I think I know what will happen next in the Senate. Republicans will prove once again that they stand for nothing besides power, and they will give a new justice the hearing and confirmation they would not grant to Merrick Garland

These GOP senators listened to Dr. Christine Blasey Ford's testimony, and then listened to Kavanaugh's unhinged response, and decided to confirm him anyway. It seems naive to pretend these same Republican senators are going to suddenly find a conscience, or be shamed into decent behavior by pundits pointing out their hypocrisy by reading their own quotes on Merrick Garland.

Senate Republicans will confirm the justices they want and will refuse to consider justices they don't. It's as simple as that. 

Monday, September 14, 2020

FIRE Buys You Class...Whether You Want it or Not

Pursing financial independence is an exercise in class mobility. No matter what economic class you start in, or what class you like to tell people you're a member of, when you have enough money to never have to work again, you're functionally wealthy: you're now part of the upper class.

Doing so at an age so young that it can barely be understood by friends and coworkers just underscores the point. 

You're not just wealthy, you've become part of this new class at an insultingly young age, and everyone around you would appreciate it if you would at least feel a little bit bad about it.

Tuesday, September 8, 2020

Equality or Equity?


We Americans, it seems, are at the end of our pandemic ropes. Whatever collective actions we were going to take to whip this virus, it sure looks like we've already taken them.

We are tired, tired of all of this, and we want to return to some sort of normalcy. Return the kids to school because we're told we have to return to the office. We want to return to our favorite restaurants and vacation spots. To sports. To campus. To the way it was before.

Safely, of course. With masks and distancing. We don't want anyone to get sick. We are good and caring people, but we can't stay inside forever. Life must go on.

Monday, August 17, 2020

One Year Out: Are We On Track for Financial Independence?

I turned forty last week. It felt weird.

But my birthdays always do. I've never been a big fan of the day. The attention, the singing, the taking stock of the past that is supposed to happen: all of it feels odd to me. I appreciate the sentiment that I am loved and that people care enough to let me know it. But the bad feelings tend to outweigh the good. I'd just as soon pretend it was a normal Wednesday, have a beer or two, and call it a night.

To add to the pressure, there's this whole financial independence goal that thirty-two year old Brian thought would be a good idea to write about, you know, before actually doing any math to see if it was possible. As the date gets closer, my pessimism grows. And the goal is public, which just adds to my anxiety.

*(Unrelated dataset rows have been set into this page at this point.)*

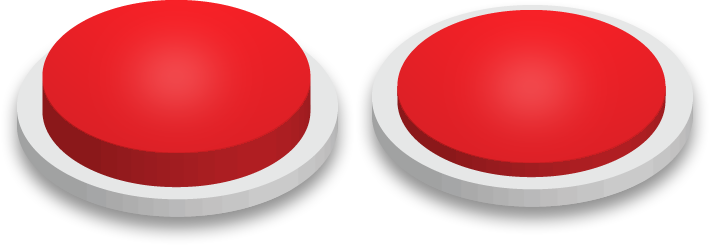
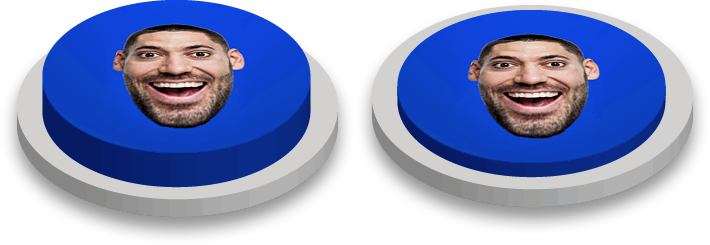
new graphics

diff --git a/index.htm b/index.htm
@@ -2,16 +2,17 @@
 <html>
   <head>
     <meta charset="utf-8">
-    <title>Button Test</title>
+    <title>Dempsey Button</title>
     <meta name="viewport" content="width=500">
     <script src="//ajax.googleapis.com/ajax/libs/jquery/1.10.2/jquery.min.js"></script>
-    <script type="text/javascript" src="scripts/deuce.js"></script>
-    <link href="css/deuce.css" rel="stylesheet" type="text/css" />
+    <script type="text/javascript" src="scripts/deuce.js?v=1"></script>
+    <link href="css/deuce.css?v=1" rel="stylesheet" type="text/css" />
   </head>
   <body>
 
     <div id="wrap">
       <div id="button"></div>
+      <div id="scjerk"><a href="http://www.reddit.com/r/soccercirclejerk">brought to you by /r/soccercirclejerk</a></div>
     </div>
       
     <div id="player">

diff --git a/css/deuce.css b/css/deuce.css
@@ -1,22 +1,32 @@
 body {
+  background: url(../images/stripes.png?v=1) 0 0;
   margin: 0;
 	padding: 0;
 }
 
 #button {
+  background: url(../images/button.png?v=1) 0 0 no-repeat;
 	width: 355px;
 	height: 245px;
-  margin: 80px auto;
-	background: url(../images/button.png) 0 0 no-repeat;
+  margin: 60px auto;
+  text-align: center;
 }
 
 	#button.pressed {
-		margin: 90px auto;
-		background-position: -355px 0;
+		background-position: -355px 10px;
 	}
 
 #wrap {
 	width: 500px;
 	height: auto;
 	margin: 80px auto;
+  text-align: center;
+}
+
+#scjerk a {
+  font-family: Arial;
+  font-size: 12px;
+  color: #fff;
+  text-decoration: none;
+  font-style: italic;
 }

diff --git a/scripts/deuce.js b/scripts/deuce.js
@@ -5,6 +5,7 @@ $(document).ready(function(){
   
 	button.mousedown(function() {
 	  $(this).addClass("pressed");
+    audio.load();
 	  audio.play();  
 	});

We're a year out from the deadline. Will we be financially independent by then? And even if we are, will we feel confident enough to leave work by then?

Let's take a peek at the numbers and see what's what.